Your objective:
Reduce the material below to its lines containing "radius".

Provided data:
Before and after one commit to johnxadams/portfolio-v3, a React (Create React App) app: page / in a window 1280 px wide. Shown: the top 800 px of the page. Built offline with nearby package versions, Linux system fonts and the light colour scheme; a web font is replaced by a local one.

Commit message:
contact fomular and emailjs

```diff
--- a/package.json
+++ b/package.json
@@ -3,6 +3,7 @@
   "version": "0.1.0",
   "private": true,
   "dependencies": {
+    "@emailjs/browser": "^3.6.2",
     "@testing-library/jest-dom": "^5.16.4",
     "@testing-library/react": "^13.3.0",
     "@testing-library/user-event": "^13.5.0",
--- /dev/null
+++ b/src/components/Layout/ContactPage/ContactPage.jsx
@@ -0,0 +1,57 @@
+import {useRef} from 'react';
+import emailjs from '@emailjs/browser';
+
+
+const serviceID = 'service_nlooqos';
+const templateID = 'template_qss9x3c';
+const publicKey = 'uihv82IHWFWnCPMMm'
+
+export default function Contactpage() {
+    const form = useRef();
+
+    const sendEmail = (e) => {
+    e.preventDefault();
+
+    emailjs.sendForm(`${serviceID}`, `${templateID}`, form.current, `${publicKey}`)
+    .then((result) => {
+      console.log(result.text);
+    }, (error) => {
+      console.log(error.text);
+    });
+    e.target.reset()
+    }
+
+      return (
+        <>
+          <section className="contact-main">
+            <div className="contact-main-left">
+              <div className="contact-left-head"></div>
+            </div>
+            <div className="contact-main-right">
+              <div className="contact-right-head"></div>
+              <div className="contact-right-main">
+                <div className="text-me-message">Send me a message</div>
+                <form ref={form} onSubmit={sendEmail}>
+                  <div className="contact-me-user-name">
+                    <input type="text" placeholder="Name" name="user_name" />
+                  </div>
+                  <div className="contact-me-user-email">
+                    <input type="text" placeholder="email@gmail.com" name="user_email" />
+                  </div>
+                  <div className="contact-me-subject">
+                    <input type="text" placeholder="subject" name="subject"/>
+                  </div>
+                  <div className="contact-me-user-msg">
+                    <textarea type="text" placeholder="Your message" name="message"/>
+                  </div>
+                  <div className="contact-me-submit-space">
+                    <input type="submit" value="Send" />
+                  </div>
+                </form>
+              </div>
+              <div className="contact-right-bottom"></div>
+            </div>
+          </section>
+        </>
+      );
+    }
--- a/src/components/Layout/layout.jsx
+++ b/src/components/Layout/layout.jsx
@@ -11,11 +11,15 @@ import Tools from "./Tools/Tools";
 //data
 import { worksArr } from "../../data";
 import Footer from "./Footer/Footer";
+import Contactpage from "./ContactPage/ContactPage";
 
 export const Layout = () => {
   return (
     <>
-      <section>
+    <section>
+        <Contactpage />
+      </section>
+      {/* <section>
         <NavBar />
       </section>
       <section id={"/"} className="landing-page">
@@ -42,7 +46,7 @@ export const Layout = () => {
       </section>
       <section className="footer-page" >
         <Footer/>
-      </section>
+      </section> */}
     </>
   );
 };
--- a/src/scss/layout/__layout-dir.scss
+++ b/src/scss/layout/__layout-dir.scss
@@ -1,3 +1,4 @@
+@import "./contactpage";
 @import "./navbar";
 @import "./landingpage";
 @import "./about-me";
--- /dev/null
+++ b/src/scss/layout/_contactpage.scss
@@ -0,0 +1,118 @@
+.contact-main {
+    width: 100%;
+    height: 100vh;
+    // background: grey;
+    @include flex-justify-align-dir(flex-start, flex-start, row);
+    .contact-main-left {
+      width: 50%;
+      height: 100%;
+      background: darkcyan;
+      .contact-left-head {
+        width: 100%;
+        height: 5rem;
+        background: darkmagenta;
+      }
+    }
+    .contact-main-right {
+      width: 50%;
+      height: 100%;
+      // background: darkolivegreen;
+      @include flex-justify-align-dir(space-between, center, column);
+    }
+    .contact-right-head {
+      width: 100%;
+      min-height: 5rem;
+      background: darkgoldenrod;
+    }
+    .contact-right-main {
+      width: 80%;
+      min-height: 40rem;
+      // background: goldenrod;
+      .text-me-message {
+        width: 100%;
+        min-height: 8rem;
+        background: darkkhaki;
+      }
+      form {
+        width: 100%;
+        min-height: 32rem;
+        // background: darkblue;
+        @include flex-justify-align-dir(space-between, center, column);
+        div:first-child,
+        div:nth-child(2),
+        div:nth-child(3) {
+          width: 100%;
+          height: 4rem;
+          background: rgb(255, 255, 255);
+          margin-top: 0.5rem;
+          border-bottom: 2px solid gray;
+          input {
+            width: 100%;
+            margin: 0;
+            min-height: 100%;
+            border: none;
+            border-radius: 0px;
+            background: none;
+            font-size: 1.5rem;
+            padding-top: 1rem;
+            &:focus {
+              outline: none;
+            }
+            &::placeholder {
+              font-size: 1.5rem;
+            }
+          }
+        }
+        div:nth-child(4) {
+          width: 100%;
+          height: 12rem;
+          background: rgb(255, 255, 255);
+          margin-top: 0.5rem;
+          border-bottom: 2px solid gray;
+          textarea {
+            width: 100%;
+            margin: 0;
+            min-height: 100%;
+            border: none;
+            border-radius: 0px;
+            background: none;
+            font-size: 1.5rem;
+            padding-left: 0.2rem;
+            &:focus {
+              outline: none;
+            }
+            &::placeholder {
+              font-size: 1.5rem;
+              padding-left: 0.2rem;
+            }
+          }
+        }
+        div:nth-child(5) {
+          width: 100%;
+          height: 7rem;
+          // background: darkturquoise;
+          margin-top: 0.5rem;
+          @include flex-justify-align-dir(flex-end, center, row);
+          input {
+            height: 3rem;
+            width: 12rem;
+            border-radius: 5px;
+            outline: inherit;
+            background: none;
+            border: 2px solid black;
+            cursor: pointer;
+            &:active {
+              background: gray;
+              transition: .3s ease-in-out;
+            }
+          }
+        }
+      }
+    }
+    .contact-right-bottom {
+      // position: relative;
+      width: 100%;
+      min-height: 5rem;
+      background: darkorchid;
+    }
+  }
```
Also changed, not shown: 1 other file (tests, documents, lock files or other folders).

* * *

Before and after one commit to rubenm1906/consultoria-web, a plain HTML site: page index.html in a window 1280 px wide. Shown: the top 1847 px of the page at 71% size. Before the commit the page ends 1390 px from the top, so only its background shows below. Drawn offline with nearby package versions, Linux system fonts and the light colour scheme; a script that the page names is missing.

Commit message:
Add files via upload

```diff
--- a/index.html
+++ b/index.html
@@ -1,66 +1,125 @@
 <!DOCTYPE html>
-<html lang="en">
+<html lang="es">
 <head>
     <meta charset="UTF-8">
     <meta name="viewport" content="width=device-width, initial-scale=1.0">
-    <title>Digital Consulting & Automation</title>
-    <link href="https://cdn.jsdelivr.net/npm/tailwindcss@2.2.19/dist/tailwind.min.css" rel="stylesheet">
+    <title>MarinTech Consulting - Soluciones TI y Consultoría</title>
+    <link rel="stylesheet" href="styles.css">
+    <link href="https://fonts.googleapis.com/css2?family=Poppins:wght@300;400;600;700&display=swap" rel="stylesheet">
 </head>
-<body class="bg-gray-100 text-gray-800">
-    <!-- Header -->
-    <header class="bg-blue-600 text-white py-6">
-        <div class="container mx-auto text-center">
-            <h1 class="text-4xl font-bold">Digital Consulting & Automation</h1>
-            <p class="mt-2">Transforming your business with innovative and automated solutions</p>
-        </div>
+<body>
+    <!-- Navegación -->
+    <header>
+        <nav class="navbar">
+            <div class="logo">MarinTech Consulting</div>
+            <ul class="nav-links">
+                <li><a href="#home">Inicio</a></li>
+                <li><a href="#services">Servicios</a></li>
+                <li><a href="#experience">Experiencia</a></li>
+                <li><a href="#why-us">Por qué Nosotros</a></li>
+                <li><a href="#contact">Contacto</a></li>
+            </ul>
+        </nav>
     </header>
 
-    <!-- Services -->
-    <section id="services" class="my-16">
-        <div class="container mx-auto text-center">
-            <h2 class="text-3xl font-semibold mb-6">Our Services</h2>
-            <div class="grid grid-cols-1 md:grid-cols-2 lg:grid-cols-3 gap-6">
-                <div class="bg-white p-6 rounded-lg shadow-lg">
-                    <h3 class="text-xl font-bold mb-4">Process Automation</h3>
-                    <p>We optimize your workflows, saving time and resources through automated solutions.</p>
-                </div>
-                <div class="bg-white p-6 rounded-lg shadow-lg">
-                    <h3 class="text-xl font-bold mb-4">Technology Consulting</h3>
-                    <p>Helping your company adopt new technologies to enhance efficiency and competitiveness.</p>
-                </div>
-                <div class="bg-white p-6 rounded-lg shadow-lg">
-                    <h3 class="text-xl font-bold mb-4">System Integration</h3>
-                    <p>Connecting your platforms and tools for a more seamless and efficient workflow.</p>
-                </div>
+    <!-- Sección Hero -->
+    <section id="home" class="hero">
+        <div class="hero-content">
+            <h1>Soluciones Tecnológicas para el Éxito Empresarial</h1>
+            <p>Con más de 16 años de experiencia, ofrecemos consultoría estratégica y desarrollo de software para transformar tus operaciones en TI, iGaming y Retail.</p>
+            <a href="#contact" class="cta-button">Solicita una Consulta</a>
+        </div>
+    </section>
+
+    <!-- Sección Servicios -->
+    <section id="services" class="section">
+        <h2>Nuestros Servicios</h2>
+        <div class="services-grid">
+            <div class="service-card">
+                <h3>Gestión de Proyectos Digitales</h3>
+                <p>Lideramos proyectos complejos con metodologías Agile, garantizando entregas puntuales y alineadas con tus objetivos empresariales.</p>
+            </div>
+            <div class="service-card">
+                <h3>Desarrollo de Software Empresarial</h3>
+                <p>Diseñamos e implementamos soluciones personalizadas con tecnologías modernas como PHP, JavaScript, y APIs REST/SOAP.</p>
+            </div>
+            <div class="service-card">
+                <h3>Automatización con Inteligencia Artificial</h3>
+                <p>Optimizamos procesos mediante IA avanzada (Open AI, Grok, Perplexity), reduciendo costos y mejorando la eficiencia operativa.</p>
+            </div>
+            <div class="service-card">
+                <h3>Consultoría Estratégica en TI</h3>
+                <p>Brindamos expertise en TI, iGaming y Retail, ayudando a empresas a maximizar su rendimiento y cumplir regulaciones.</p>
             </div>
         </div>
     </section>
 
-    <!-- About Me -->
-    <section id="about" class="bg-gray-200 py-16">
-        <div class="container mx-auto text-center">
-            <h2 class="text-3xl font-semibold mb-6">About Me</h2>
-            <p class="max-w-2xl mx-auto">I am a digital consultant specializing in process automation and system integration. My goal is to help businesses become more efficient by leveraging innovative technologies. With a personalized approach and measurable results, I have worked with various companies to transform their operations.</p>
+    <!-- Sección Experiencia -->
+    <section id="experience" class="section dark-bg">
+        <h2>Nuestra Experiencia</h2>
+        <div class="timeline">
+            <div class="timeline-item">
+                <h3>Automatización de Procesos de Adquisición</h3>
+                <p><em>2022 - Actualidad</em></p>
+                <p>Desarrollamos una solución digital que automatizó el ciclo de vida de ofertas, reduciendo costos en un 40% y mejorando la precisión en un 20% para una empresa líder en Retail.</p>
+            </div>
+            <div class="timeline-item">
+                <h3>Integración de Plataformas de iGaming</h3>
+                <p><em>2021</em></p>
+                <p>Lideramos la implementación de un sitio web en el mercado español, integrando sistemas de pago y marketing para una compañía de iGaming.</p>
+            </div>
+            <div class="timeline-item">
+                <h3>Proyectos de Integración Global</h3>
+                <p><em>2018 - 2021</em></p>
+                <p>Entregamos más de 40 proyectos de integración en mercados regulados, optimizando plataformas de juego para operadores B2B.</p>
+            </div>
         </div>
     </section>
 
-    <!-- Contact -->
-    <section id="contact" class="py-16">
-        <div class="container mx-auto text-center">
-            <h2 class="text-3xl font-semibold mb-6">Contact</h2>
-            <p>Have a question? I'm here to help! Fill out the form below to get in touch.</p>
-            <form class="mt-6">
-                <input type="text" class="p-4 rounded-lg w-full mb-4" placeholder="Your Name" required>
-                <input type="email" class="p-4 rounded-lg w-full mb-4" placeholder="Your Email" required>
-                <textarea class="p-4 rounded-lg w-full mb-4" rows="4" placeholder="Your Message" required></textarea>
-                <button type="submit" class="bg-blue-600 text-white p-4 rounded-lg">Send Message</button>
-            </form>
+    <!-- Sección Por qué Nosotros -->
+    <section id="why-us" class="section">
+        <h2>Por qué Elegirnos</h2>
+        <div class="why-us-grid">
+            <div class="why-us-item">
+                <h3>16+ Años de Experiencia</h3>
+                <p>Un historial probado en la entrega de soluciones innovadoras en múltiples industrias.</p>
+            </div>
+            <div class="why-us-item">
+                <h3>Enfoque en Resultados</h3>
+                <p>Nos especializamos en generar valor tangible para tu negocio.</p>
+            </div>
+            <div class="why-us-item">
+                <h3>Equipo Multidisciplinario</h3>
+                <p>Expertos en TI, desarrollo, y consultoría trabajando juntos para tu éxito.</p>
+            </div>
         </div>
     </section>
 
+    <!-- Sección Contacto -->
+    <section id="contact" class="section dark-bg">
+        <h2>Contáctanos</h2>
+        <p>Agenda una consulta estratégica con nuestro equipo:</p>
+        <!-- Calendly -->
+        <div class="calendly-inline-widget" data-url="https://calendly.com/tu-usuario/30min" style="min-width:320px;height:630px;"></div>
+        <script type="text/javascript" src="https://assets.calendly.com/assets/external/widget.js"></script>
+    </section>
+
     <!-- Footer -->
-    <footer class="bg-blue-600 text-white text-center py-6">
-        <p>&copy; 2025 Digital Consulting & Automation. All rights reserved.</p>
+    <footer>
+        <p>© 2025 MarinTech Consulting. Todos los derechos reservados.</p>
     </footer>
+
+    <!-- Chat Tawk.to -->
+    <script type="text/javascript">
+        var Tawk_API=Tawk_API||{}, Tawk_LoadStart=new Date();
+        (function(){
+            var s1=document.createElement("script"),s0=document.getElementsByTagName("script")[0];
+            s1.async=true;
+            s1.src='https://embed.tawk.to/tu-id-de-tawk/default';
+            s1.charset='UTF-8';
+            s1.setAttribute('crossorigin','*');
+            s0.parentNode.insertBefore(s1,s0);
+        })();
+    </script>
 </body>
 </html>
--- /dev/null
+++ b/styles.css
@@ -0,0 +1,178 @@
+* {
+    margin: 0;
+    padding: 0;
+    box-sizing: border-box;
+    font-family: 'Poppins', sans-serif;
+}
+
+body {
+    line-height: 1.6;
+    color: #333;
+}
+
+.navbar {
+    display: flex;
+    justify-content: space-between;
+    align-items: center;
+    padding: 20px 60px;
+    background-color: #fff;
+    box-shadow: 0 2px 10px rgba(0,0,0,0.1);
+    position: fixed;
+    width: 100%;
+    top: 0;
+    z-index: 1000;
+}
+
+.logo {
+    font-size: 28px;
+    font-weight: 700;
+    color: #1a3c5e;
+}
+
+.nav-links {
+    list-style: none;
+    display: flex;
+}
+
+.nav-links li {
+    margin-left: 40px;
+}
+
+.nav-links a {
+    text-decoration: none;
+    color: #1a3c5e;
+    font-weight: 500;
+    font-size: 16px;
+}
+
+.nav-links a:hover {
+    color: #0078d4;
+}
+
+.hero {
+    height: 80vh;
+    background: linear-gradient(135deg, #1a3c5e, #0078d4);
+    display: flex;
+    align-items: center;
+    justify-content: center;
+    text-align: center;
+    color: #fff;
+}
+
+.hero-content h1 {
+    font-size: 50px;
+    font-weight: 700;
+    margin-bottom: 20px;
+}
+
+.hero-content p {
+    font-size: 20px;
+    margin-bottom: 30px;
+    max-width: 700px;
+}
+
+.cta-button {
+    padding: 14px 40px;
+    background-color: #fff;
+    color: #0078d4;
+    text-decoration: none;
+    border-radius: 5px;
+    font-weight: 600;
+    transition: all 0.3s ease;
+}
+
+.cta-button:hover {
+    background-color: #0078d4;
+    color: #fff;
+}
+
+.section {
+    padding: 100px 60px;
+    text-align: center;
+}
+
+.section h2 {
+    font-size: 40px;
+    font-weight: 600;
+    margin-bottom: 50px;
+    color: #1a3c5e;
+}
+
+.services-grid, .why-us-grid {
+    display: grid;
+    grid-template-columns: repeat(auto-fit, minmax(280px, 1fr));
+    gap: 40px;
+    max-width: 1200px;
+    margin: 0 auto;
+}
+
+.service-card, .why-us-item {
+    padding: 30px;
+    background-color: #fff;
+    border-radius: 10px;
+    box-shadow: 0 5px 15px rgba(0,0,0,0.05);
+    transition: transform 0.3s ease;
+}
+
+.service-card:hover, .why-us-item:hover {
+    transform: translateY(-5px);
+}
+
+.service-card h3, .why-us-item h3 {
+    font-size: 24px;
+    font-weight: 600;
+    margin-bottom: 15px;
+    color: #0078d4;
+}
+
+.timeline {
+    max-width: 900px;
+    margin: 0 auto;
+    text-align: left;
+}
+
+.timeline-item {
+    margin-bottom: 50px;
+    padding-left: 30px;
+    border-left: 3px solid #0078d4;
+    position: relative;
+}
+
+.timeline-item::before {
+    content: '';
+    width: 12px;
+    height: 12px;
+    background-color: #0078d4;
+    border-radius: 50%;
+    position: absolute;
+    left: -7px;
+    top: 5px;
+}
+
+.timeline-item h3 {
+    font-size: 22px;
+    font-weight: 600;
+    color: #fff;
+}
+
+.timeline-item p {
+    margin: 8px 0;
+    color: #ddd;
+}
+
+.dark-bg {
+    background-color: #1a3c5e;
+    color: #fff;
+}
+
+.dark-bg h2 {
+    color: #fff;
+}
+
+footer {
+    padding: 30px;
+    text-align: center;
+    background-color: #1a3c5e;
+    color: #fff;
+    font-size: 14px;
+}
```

---

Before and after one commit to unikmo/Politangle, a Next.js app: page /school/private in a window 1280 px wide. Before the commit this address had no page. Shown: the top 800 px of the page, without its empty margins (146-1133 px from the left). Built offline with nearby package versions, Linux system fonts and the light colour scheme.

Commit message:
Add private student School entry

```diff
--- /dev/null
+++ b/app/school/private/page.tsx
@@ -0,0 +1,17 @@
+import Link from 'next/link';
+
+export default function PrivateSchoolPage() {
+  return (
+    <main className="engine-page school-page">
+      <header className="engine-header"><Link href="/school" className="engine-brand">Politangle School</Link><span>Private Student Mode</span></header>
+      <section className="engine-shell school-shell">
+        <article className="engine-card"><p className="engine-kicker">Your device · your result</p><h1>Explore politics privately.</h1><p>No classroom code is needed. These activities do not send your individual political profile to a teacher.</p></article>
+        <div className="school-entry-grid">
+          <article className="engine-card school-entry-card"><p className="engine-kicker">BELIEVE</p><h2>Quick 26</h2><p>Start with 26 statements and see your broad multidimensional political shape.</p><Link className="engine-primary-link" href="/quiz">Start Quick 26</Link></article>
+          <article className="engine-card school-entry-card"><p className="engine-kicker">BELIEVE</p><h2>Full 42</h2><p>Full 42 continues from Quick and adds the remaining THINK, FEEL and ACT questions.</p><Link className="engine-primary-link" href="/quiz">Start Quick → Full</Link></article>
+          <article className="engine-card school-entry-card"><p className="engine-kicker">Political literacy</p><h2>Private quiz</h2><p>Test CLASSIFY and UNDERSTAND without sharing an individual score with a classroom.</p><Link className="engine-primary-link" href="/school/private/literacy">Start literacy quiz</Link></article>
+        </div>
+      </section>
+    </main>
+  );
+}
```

Expected output:
+            border-radius: 0px;
+            border-radius: 0px;
+            border-radius: 5px;
+    border-radius: 5px;
+    border-radius: 10px;
+    border-radius: 50%;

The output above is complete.